That's the view of a panel of business economists, whose latest growth forecast calls for a 3.1 percent advance in U.S. gross domestic product in 2015—up from a 2.2 percent expansion this year.
And the improved job market will continue to push the jobless rate down to 5.4 percent by the end of next year, according to the latest forecast from the National Association for Business Economics (NABE).
The groups' upbeat outlook was bolstered Friday by the government's latest employment data, which showed a surge in employment in November, when nonfarm payrolls jumped by 321,000. The report also boosted the government's previous estimates for job gains in September and October.
Those numbers were reported after the panel of business economists—who advise large U.S. banks and corporations—were surveyed in mid-November.
Despite the pickup in job growth and overall output, the panel expects inflation will remain tame next year, in part because of the recent slide in oil prices.
While the pace of the U.S. economy's growth is expected to pick up, the economists are less upbeat about the global economy.
Global growth is seen rising 3.4 percent next year, with China slowing to a 7 percent annual pace, Europe expanding by 1.2 percent and Japan eking out 1 percent gain in GDP.
More than half think the world's developed economies have hit a prolonged period of slower growth—or what they call "secular stagnation." Nearly half of those who think this is happening blame the ongoing debt overhang from the Great Recession. Another 20 percent cited tight government spending.
Other reasons cited were a slowdown in technological innovation (8 percent), demographic changes (8 percent), consumer retrenchment following the Great Recession (4 percent) and excess global production capacity (4 percent).
However, 30 percent don't believe growth in the developed world is in a prolonged slowdown.
The group has also pushed back its forecast for a rise in U.S. interest rates. Most believe the Federal Reserve will begin boosting rates sometime in the middle of next year, but nearly half now think that won't happen until the third quarter of 2015.
The NABE also expect rates to rise more slowly—with the federal funds rate hitting 0.75 percent by the end of 2015. That is slightly less than the 0.845 percent forecast in the previous survey in September.

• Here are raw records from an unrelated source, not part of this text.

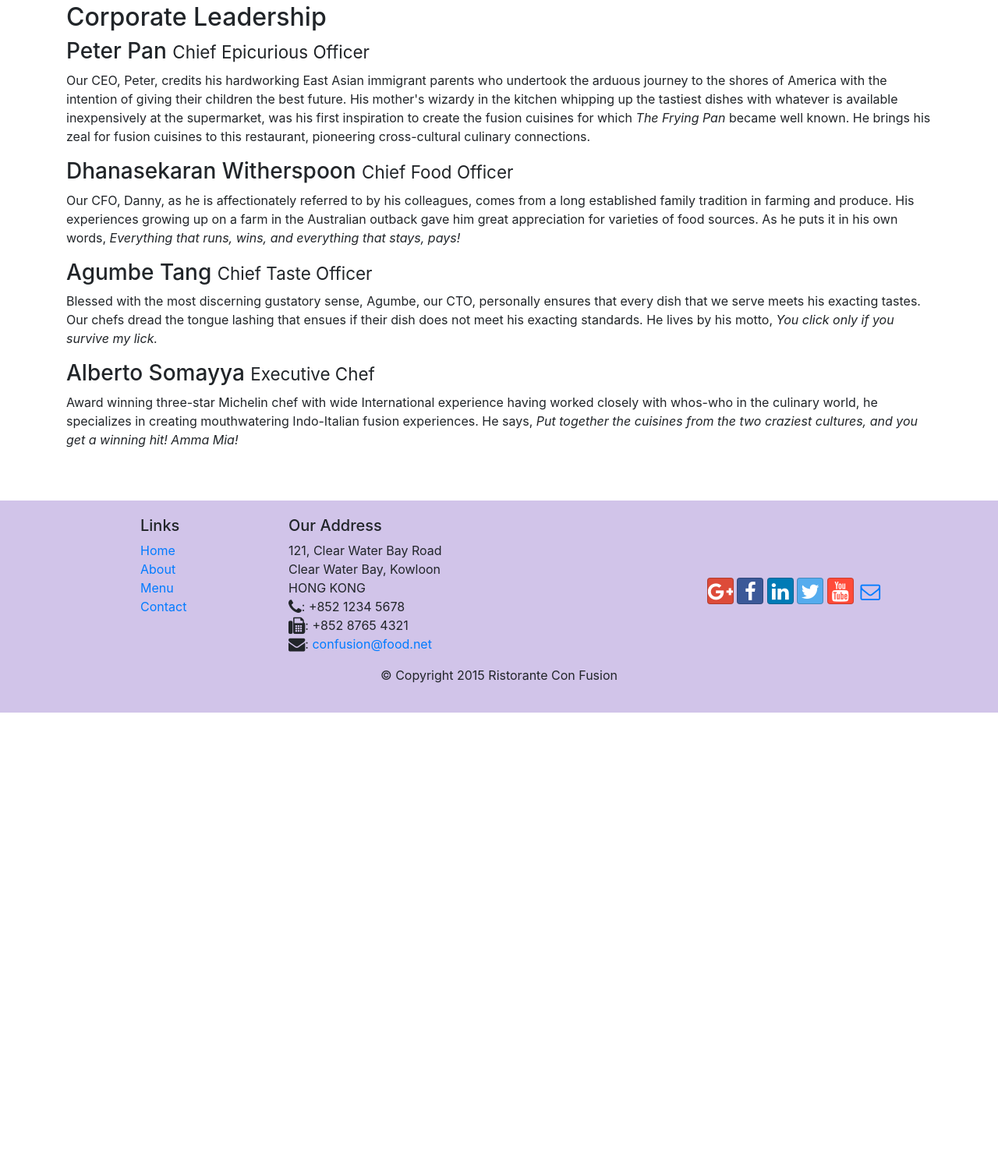
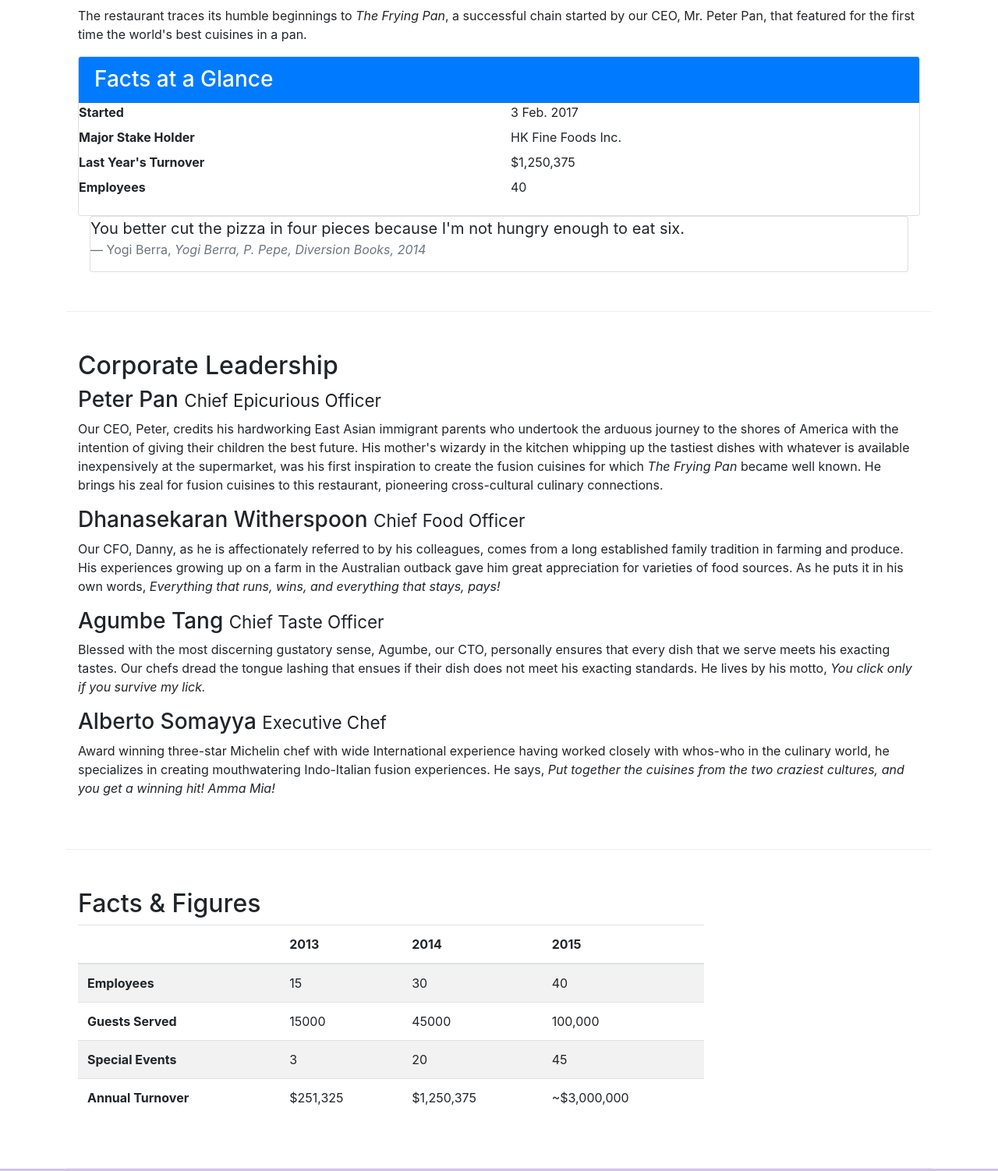
Before and after one commit to E1603co/conFusion, a website: page aboutus.html in a window 1280 px wide. Shown: the part 886-2388 px from the top of the page at 78% size. Before the commit the page ends 1800 px from the top, so only its background shows below. Drawn offline with nearby package versions, Linux system fonts and the light colour scheme.

Commit message:
Tables and Cards

```diff
--- a/aboutus.html
+++ b/aboutus.html
@@ -48,7 +48,7 @@
     </header>
 
     <div class="container">
-        <div class="row aboutus-content align-items-center">
+        <div class="row row-content align-items-center">
               <ol class="col-12 breadcrumb">
                    <li class="breadcrumb-item"><a href="./index.html">Home</a></li>
                    <li class="breadcrumb-item active">About Us</li>
@@ -59,19 +59,49 @@
             </div>
         </div>
 
-        <div class="row aboutus-content align-items-center">
-            <div>
+        <div class="row row-content align-items-center">
+            <div class="col-12">
                 <h2>Our History</h2>
                 <p>Started in 2010, Ristorante con Fusion quickly established itself as a culinary icon par excellence in Hong Kong. With its unique brand of world fusion cuisine that can be found nowhere else, it enjoys patronage from the A-list clientele in Hong Kong.  Featuring four of the best three-star Michelin chefs in the world, you never know what will arrive on your plate the next time you visit us.</p>
                 <p>The restaurant traces its humble beginnings to <em>The Frying Pan</em>, a successful chain started by our CEO, Mr. Peter Pan, that featured for the first time the world's best cuisines in a pan.</p>
             </div>
-            <div>
-            </div>
+
+  <!-- Bootstrap Cards -->
+
+            <div class="col-sm">
+                 <div class="card">
+                      <h3 class="card-header bg-primary text-white">Facts at a Glance</h3>
+                      <div class="card-block">
+                           <dl class="row">
+                            <dt class="col-6">Started</dt>
+                            <dd class="col-6">3   Feb. 2017</dd>
+                            <dt class="col-6">Major Stake Holder</dt>
+                            <dd class="col-6">HK Fine Foods Inc.</dd>
+                            <dt class="col-6">Last Year's Turnover</dt>
+                            <dd class="col-6">$1,250,375</dd>
+                            <dt class="col-6">Employees</dt>
+                            <dd class="col-6">40</dd>
+                           </dl>
+                      </div>
+                 </div>
+
+                 <div class="col-12">
+                      <div class="card card-block bg-faded">
+                           <blockquote class="blockquote">
+                               <p class="mb-0">You better cut the pizza in four pieces because
+                            I'm not hungry enough to eat six.</p>
+                               <footer class="blockquote-footer">Yogi Berra,
+                               <cite title="sourece title">Yogi Berra,
+                            P. Pepe, Diversion Books, 2014</cite>
+                               </footer>
+                           </blockquote>
+                      </div>
+                 </div>
+            </div>   <!--/ Bootstrap Cards -->
         </div>
 
-
-        <div class="row aboutus-content  align-items-center">
-            <div>
+        <div class="row row-content  align-items-center">
+            <div class="col-12">
                 <h2>Corporate Leadership</h2>
                 <h3>Peter Pan <small>Chief Epicurious Officer</small></h3>
                 <p class="hidden-xs-down">Our CEO, Peter, credits his hardworking East Asian immigrant parents who undertook the arduous journey to the shores of America with the intention of giving their children the best future. His mother's wizardy in the kitchen whipping up the tastiest dishes with whatever is available inexpensively at the supermarket, was his first inspiration to create the fusion cuisines for which <em>The Frying Pan</em> became well known. He brings his zeal for fusion cuisines to this restaurant, pioneering cross-cultural culinary connections.</p>
@@ -84,6 +114,54 @@
             </div>
        </div>
 
+  <!-- Bootstrap tables -->
+
+       <div class="row row-content">
+            <div class="col-12 col-sm-9">
+                 <h2>Facts &amp; Figures</h2>
+                 <div class="table-responsive">
+                <table class="table table-striped">
+                <thead class="thead-inverse">
+                    <tr>
+                        <th>&nbsp;</th>
+                        <th>2013</th>
+                        <th>2014</th>
+                        <th>2015</th>
+                    </tr>
+                </thead>
+                <tbody>
+                    <tr>
+                        <th>Employees</th>
+                        <td>15</td>
+                        <td>30</td>
+                        <td>40</td>
+                    </tr>
+                    <tr>
+                        <th>Guests Served</th>
+                        <td>15000</td>
+                        <td>45000</td>
+                        <td>100,000</td>
+                    </tr>
+                    <tr>
+                        <th>Special Events</th>
+                        <td>3</td>
+                        <td>20</td>
+                        <td>45</td>
+                    </tr>
+                    <tr>
+                        <th>Annual Turnover</th>
+                        <td>$251,325</td>
+                        <td>$1,250,375</td>
+                        <td>~$3,000,000</td>
+                    </tr>
+                </tbody>
+                </table>
+                </div>
+            </div>
+            <div class="col-12 col-sm-3">
+
+            </div>
+       </div>  <!--/ Bootstrap tables -->
     </div>
 
     <footer class="footer">
--- a/css/styles.css
+++ b/css/styles.css
@@ -10,12 +10,6 @@
 	border-bottom: 1px ridge;
 	min-height: 400px;
 }
-
-.aboutus-content{
-	margin: 0px auto;
-	padding: 50px 0px 50px 0px;
-}
-
 
 
 .footer{
```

Additionally, it trimmed its forecast for yields on 10-year Treasury to 3.2 percent by the end of 2015, down from the 3.5 percent September forecast.